▸ WHAT NEEDS TO BE DONE
Search the records below for the string "toast" and report only the number of lines that contain it.

================================

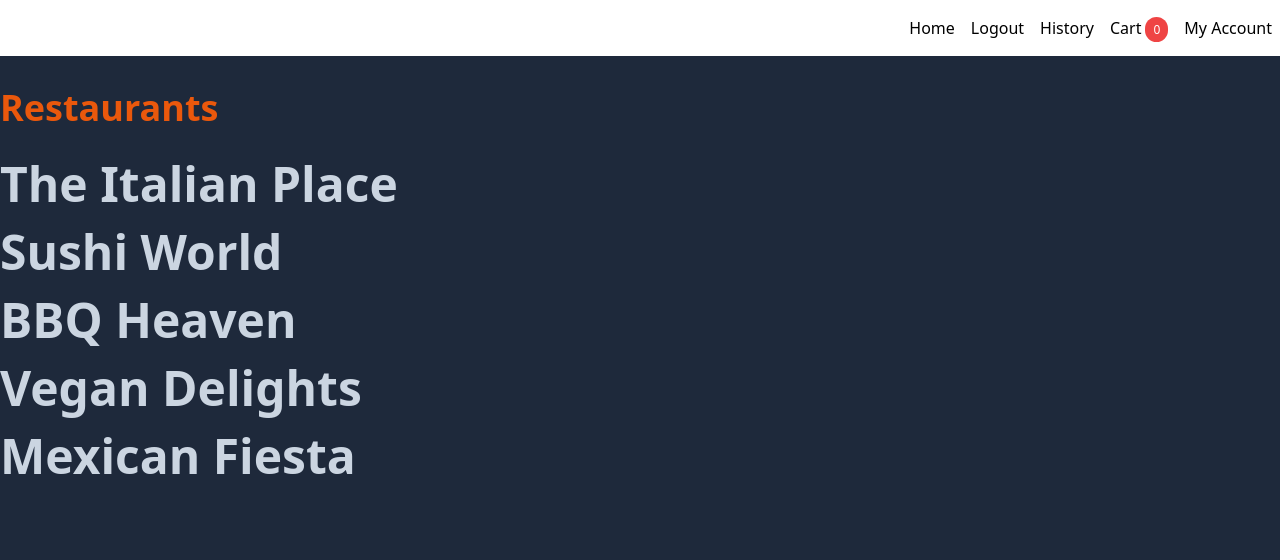
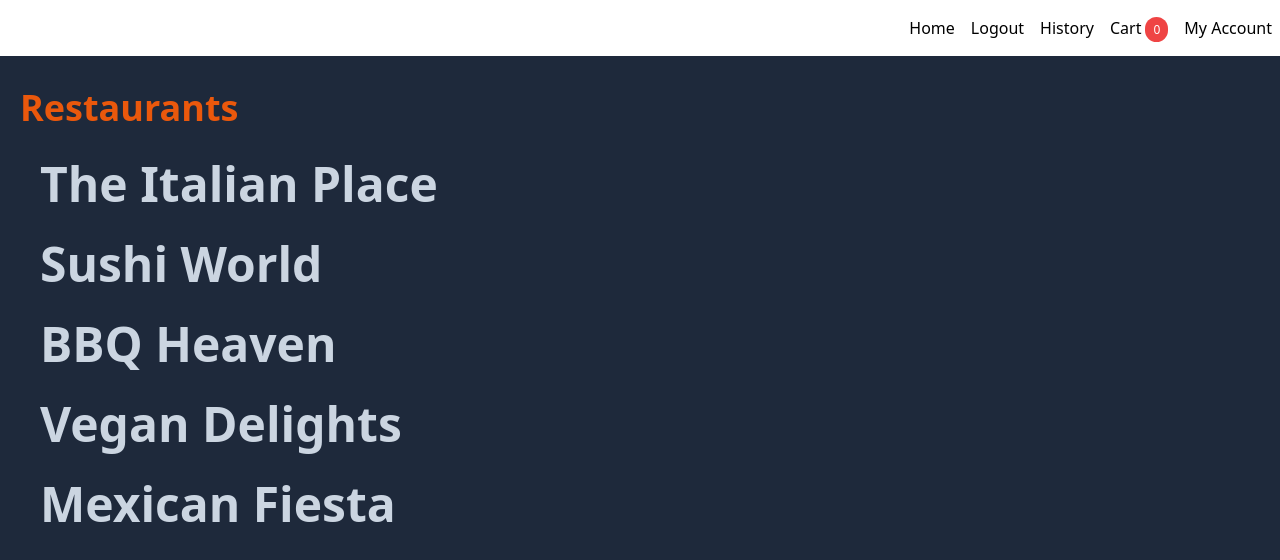
Before and after one commit to Godbrand0/foodweb, a React (Vite) app: page /home in a window 1280 px wide. Shown: the top 560 px of the page. Built offline with nearby package versions, Linux system fonts and the light colour scheme; no server answers; sample sign-in values are in the browser's storage.

Commit message:
`Refactor code: update styles, add transitions, handle errors, and add toast notifications`

```diff
--- a/src/components/HomeSection.jsx
+++ b/src/components/HomeSection.jsx
@@ -10,17 +10,19 @@ export default function HomeSection() {
     { name: "Vegan Delights" },
     { name: "Mexican Fiesta" },
   ];
-  console.log(restaurants);
 
   return (
     <div className="w-full">
       <div>
-        <h1 className="text-orange-600 text-4xl my-8 font-extrabold">
+        <h1 className="text-orange-600 text-4xl my-8 font-extrabold ml-5">
           Restaurants
         </h1>
-        <ul className="my-5 lg:space-y-5 space-y-3">
+        <ul className="my-5 lg:space-y-8 space-y-3 ml-10">
           {restaurants.map((restaurant, index) => (
-            <li key={index}>
+            <li
+              key={index}
+              className="transition-transform ease-in-out duration-300 hover:scale-110"
+            >
               <Link
                 to={`/restaurant/${encodeURIComponent(restaurant.name)}`}
                 className="restaurant-link text-slate-300 lg:text-5xl text-4xl font-extrabold"
--- a/src/components/Login.jsx
+++ b/src/components/Login.jsx
@@ -32,15 +32,15 @@ export default function Login() {
 
   const onSubmit = async (data) => {
     setIsSigningIn(true);
-    setErrorMessage("");
 
     try {
       await doSignInWithEmailAndPassword(data.email, data.password);
       navigate("/home");
       toast.success("Login successful");
     } catch (error) {
-      setErrorMessage(error.message);
-      toast.error(error.message || "Login failed. Please try again.");
+      console.error(error);
+
+      toast.error(error.message || "Oops. Check details.");
     } finally {
       setIsSigningIn(false);
     }
@@ -58,7 +58,7 @@ export default function Login() {
       navigate("/home");
       toast.success("Google Sign in successful");
     } catch (error) {
-      setErrorMessage(error.message);
+      setErrorMessage(error);
       toast.error(error.message || "Login failed. Please try again.");
     } finally {
       setIsGoggleSigningIn(false);
--- a/src/components/ResturantDetails.jsx
+++ b/src/components/ResturantDetails.jsx
@@ -8,6 +8,7 @@ import ProfileSection from "./ProfileSection";
 import CheckoutSection from "./CheckoutSection";
 import MobileNavigation from "./MobileNavigation";
 import FoodDetails from "./FoodDetails";
+import { toast } from "react-toastify";
 
 const restaurantData = {
   "The Italian Place": [
@@ -246,10 +247,11 @@ export default function ResturantDetails({ ResturantDetails }) {
     dispatch(
       addToCart({ id: `${decodedName}-${index}`, name: foodName, price, image })
     );
+    toast.success("added to cart");
   };
 
   return (
-    <div className="flex justify-center gap-16">
+    <div className="flex justify-center gap-16 m-6">
       <div className="restaurant-details w-[700px]">
         <h1 className="text-2xl font-bold mb-4">{decodedName}</h1>
         <ul>
--- a/src/firebase/Auth.jsx
+++ b/src/firebase/Auth.jsx
@@ -42,9 +42,9 @@ export const doSignInWithEmailAndPassword = async (email, password) => {
     );
     const user = userCredential.user;
 
-    if (!user.emailVerified) {
-      throw new Error("Email not verified. Please check your inbox");
-    }
+    // if (!user.emailVerified) {
+    //   throw new Error("Email not verified. Please check your inbox");
+    // }
 
     return userCredential;
   } catch (error) {
```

================================

▸ SOLUTION TO THIS PROBLEM
8